Africa President Ernest Bai Koroma praised Momoh's sacrificial offer, according to local news reports, and said the diamond was "a gift from God, and it will be a terrible thing if anyone tries to do something criminal with it."
It is believed to be the 13th largest uncut diamond ever to be pulled from the ground, industry analysts stated.
Presidential spokesman Abdulai Bayraytay said the new diamond was presented to Bai Koroma on Wednesday. It reportedly is the second largest diamond ever found in Sierra Leone, reports The Baltimore Sun.
The president communicated appreciation that there was no attempt to smuggle the gem out of the country, and promised the diamond would be sold to the highest bidder and whatever is due to the owner and government would be distributed accordingly.
Relevant Magazine reports Momoh found the 706-carat diamond in a nearby village of Yakadu, and decided to give it to the country's government officials in hopes they will use it to improve the lives of Sierra Leone citizens. "I believe the government can do more, especially at a time when the country is undergoing some economic challenges," said Momoh.
Momoh told The Associated Press he turned in the diamond because he was touched by the development being undertaken in Kono District, where the gem was found. He cited road construction and improvements to electricity after almost 30 years of blackouts.
Along with economic issues, the west African nation suffered an Ebola outbreak in 2014, and its citizens continually face the problem of unsafe drinking water. It is bordered by Guinea to the north-east, Liberia to the south-east, and the Atlantic Ocean to the south-west.
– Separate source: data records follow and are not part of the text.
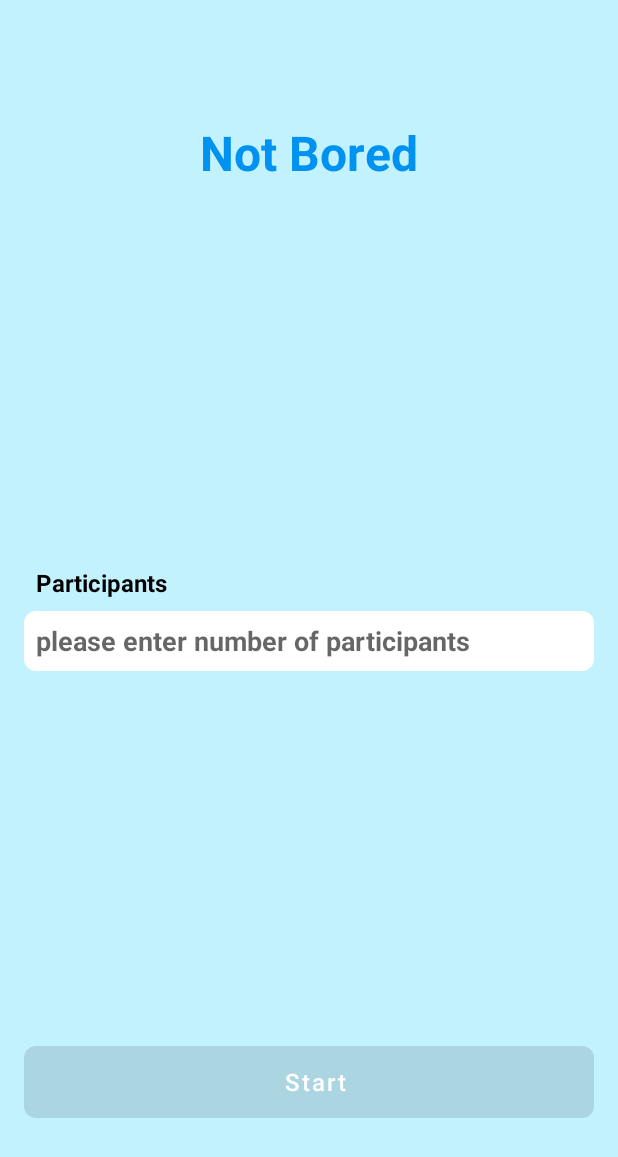
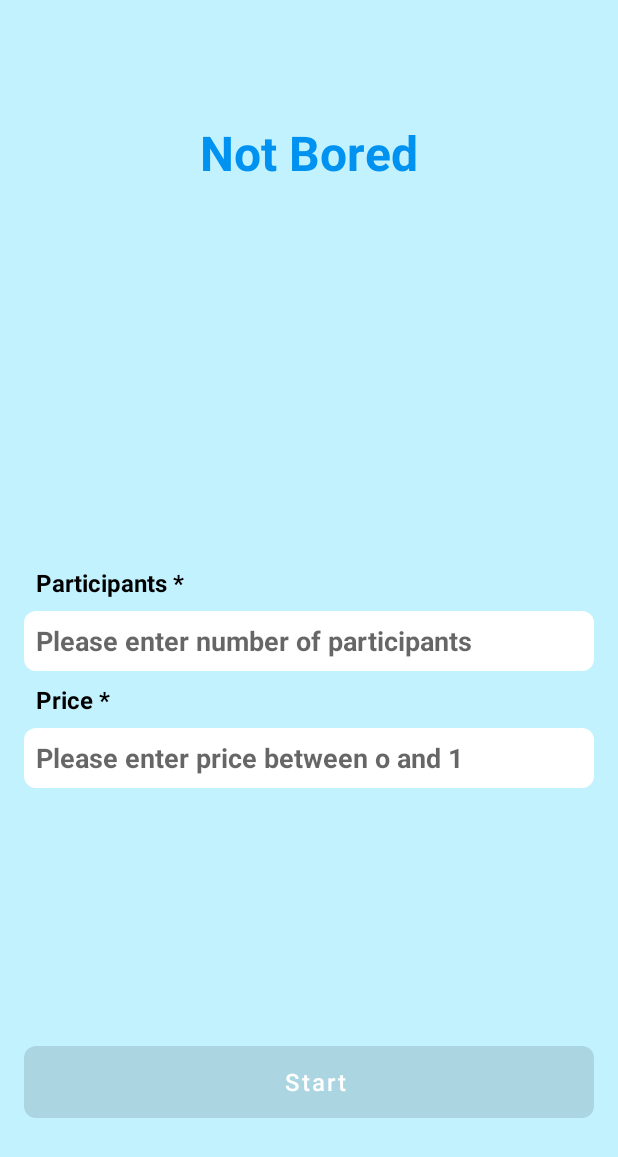
Before and after one commit to fjsalcedo22/Meli_Integrador2, an Android app: the layout activity_main.xml on its own in the app's theme, with its tools: preview values and no code run, on a phone screen of 412 x 824 dp. Shown: the top 1157 px of the screen. Run offline under Robolectric (Android 15) with nearby library versions, the phone set to English and light mode, and no system bars.

Commit message:
add functionality with the price

```diff
--- a/app/src/main/java/com/example/meli_integrador2/ui/Activities.kt
+++ b/app/src/main/java/com/example/meli_integrador2/ui/Activities.kt
@@ -13,6 +13,7 @@ class Activities : AppCompatActivity(), OnItemClickListener {
     private lateinit var binding: ActivityActivitiesBinding
     private lateinit var adapter: AdapterActivities
     private lateinit var participants: String
+    private lateinit var price: String
     override fun onCreate(savedInstanceState: Bundle?) {
         super.onCreate(savedInstanceState)
         binding = ActivityActivitiesBinding.inflate(layoutInflater)
@@ -33,6 +34,7 @@ class Activities : AppCompatActivity(), OnItemClickListener {
     override fun onResume() {
         super.onResume()
         participants = intent.getStringExtra(getString(R.string.key_number_participants)).toString()
+        price = intent.getStringExtra(getString(R.string.key_price)).toString()
     }
 
     override fun onItemClick(category: String) {
@@ -42,6 +44,7 @@ class Activities : AppCompatActivity(), OnItemClickListener {
     private fun intentToScreenTips(category: String? = null) {
         val intent = Intent(this, ScreenTips::class.java)
         intent.putExtra(getString(R.string.key_number_participants), participants)
+        intent.putExtra(getString(R.string.key_price), price)
         intent.putExtra(getString(R.string.key_type_category), category)
         startActivity(intent)
     }
--- a/app/src/main/java/com/example/meli_integrador2/webService/APIService.kt
+++ b/app/src/main/java/com/example/meli_integrador2/webService/APIService.kt
@@ -8,9 +8,9 @@ import retrofit2.http.Query
 interface APIService {
 
     @GET("activity")
-    suspend fun getActivity(@Query("type") typeActivity : String, @Query("participants") participants : String) : Response<Activity>
+    suspend fun getActivity(@Query("type") typeActivity : String, @Query("participants") participants : String, @Query("price") price : String) : Response<Activity>
 
     @GET("activity")
-    suspend fun getActivityRandom(@Query("participants") participants : String) : Response<Activity>
+    suspend fun getActivityRandom(@Query("participants") participants : String, @Query("price") price : String) : Response<Activity>
 
 }
--- a/app/src/main/res/layout/activity_main.xml
+++ b/app/src/main/res/layout/activity_main.xml
@@ -57,6 +57,42 @@
 
     </LinearLayout>
 
+
+    <LinearLayout
+        android:id="@+id/linearPrice"
+        android:layout_width="match_parent"
+        android:layout_height="wrap_content"
+        android:orientation="vertical"
+        android:layout_marginTop="8dp"
+        app:layout_constraintEnd_toEndOf="parent"
+        app:layout_constraintStart_toStartOf="parent"
+        app:layout_constraintTop_toBottomOf="@+id/linear">
+
+        <TextView
+            android:layout_width="match_parent"
+            android:layout_height="wrap_content"
+            android:paddingStart="8dp"
+            android:paddingEnd="0dp"
+            android:text="@string/text_view_price"
+            android:textColor="@color/black"
+            android:textSize="16sp"
+            android:textStyle="bold" />
+
+        <EditText
+            android:id="@+id/editTextPrice"
+            android:layout_width="match_parent"
+            android:layout_height="wrap_content"
+            android:layout_marginTop="8dp"
+            android:background="@drawable/background_edit_text_participants"
+            android:hint="@string/please_enter_price_between"
+            android:inputType="number"
+            android:maxLength="3"
+            android:paddingStart="8dp"
+            android:paddingEnd="0dp"
+            android:textStyle="bold" />
+
+    </LinearLayout>
+
     <LinearLayout
         android:layout_width="match_parent"
         android:layout_height="wrap_content"
--- a/app/src/main/res/values/strings.xml
+++ b/app/src/main/res/values/strings.xml
@@ -3,13 +3,15 @@
     <string name="app_title">Not Bored</string>
     <string name="app_name">Meli_Integrador2</string>
     <string name="tittleScreenHome">Not Bored</string>
-    <string name="participants">Participants</string>
+    <string name="participants">Participants *</string>
     <string name="inputNumberParticipants">Input Participants Number</string>
     <string name="buttonStart">Start</string>
     <string name="nameTermsAndConditions">Terms and conditions</string>
-    <string name="please_enter_number_of_participants">please enter number of participants</string>
+    <string name="please_enter_number_of_participants">Please enter number of participants</string>
+    <string name="please_enter_price_between">Please enter price between o and 1</string>
     <string name="please_enter_number_other_than_0">Please enter number other than 0</string>
     <string name="key_number_participants">numberParticipants</string>
+    <string name="key_price">price</string>
     <string name="key_type_category">typeCategory</string>
     <string name="description_image_button">image</string>
 
@@ -64,6 +66,7 @@
     <string name="try_again">Try Again</string>
     <string name="accept">Accept</string>
     <string name="no_accept">No Accept</string>
+    <string name="text_view_price">Price *</string>
 
 
 </resources>
```
Also changed, not shown: app/src/main/java/com/example/meli_integrador2/ui/MainActivity.kt (+17 -2 lines), app/src/main/java/com/example/meli_integrador2/ui/ScreenTips.kt (+15 -13 lines), app/src/main/java/com/example/meli_integrador2/utils/TextChangedListener.kt (+15 -4 lines).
Sierra Leone became an independent nation from Britain on April 27, 1961.
The diamond Momoh found is valued at as high as $62 million. The largest diamond previously found was a discovered in 1972 and sold for $2.5 million, reports Christian Headlines.
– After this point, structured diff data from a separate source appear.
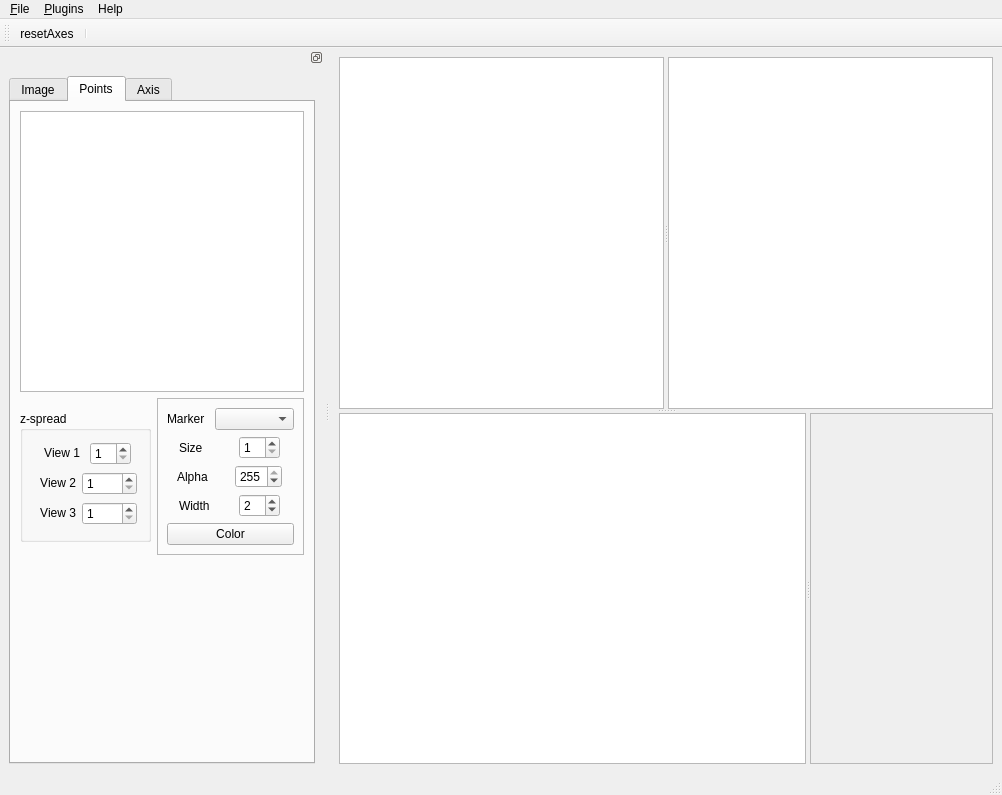
This is designerFiles/lasagna_mainWindow.ui in SainsburyWellcomeCentre/lasagna as Qt 5 draws it before an edit. The edited form follows.
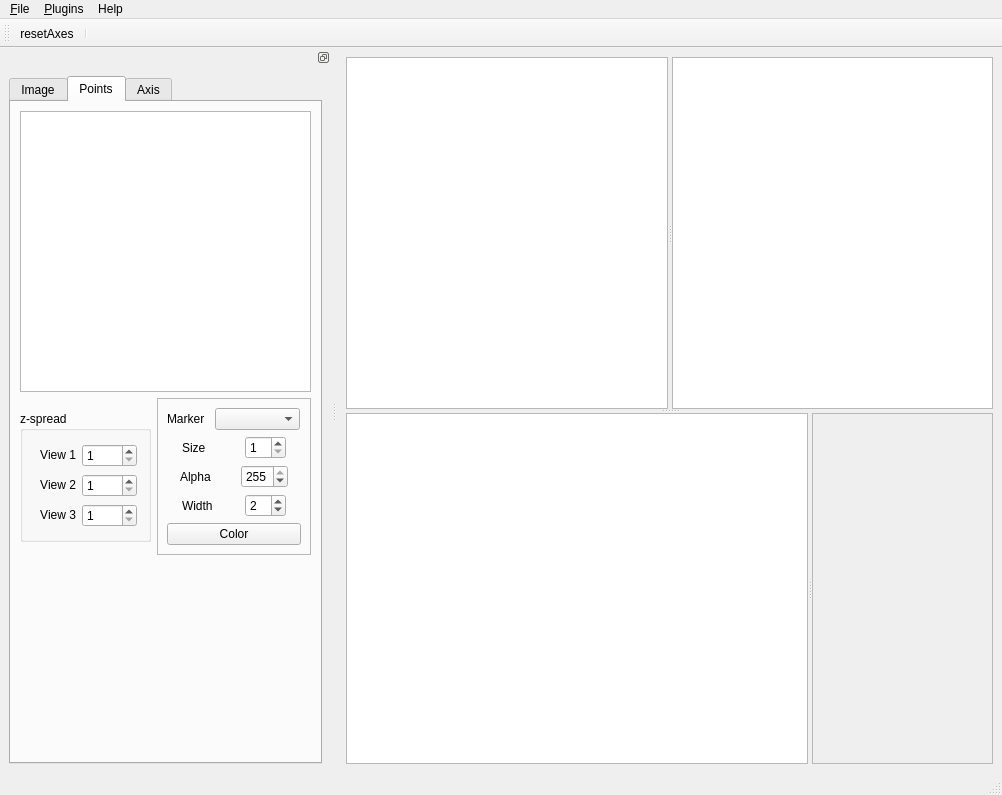
This is the edited form. The open tabs and pages were chosen to show the change. Icons and pictures are not drawn. Custom widgets are drawn as their Qt base class.

Diff of the .ui file:
```diff
--- a/designerFiles/lasagna_mainWindow.ui
+++ b/designerFiles/lasagna_mainWindow.ui
@@ -129,8 +129,8 @@
   <widget class="QDockWidget" name="mainDockWidget">
    <property name="minimumSize">
     <size>
-     <width>315</width>
-     <height>584</height>
+     <width>331</width>
+     <height>587</height>
     </size>
    </property>
    <property name="features">
@@ -319,7 +319,7 @@
                 <x>11</x>
                 <y>30</y>
                 <width>106</width>
-                <height>25</height>
+                <height>29</height>
                </rect>
               </property>
               <layout class="QHBoxLayout" name="horizontalLayout_5">
@@ -357,7 +357,7 @@
                <item>
                 <widget class="QSpinBox" name="view1Z_spinBox">
                  <property name="sizePolicy">
-                  <sizepolicy hsizetype="Fixed" vsizetype="Fixed">
+                  <sizepolicy hsizetype="Minimum" vsizetype="Fixed">
                    <horstretch>0</horstretch>
                    <verstretch>0</verstretch>
                   </sizepolicy>
@@ -378,7 +378,7 @@
                 <x>11</x>
                 <y>60</y>
                 <width>106</width>
-                <height>25</height>
+                <height>29</height>
                </rect>
               </property>
               <layout class="QHBoxLayout" name="horizontalLayout_6">
@@ -425,7 +425,7 @@
                 <x>11</x>
                 <y>90</y>
                 <width>106</width>
-                <height>25</height>
+                <height>29</height>
                </rect>
               </property>
               <layout class="QHBoxLayout" name="horizontalLayout_7">
```
Left out of the diff: 6 changed lines with no effect on the pictures.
Historically, Sierra Leone is known for its "blood diamonds," which were mined during periods of conflict and war, and sold to finance an uprising. Tens of thousands of enslaved Sierra Leoneans spent much of a decade hunched over hand shovels in the mud, forced to dig for diamonds to fund a rebellion mounted by a Liberian-backed warlord, Foday Sankoh, reports Yahoo News.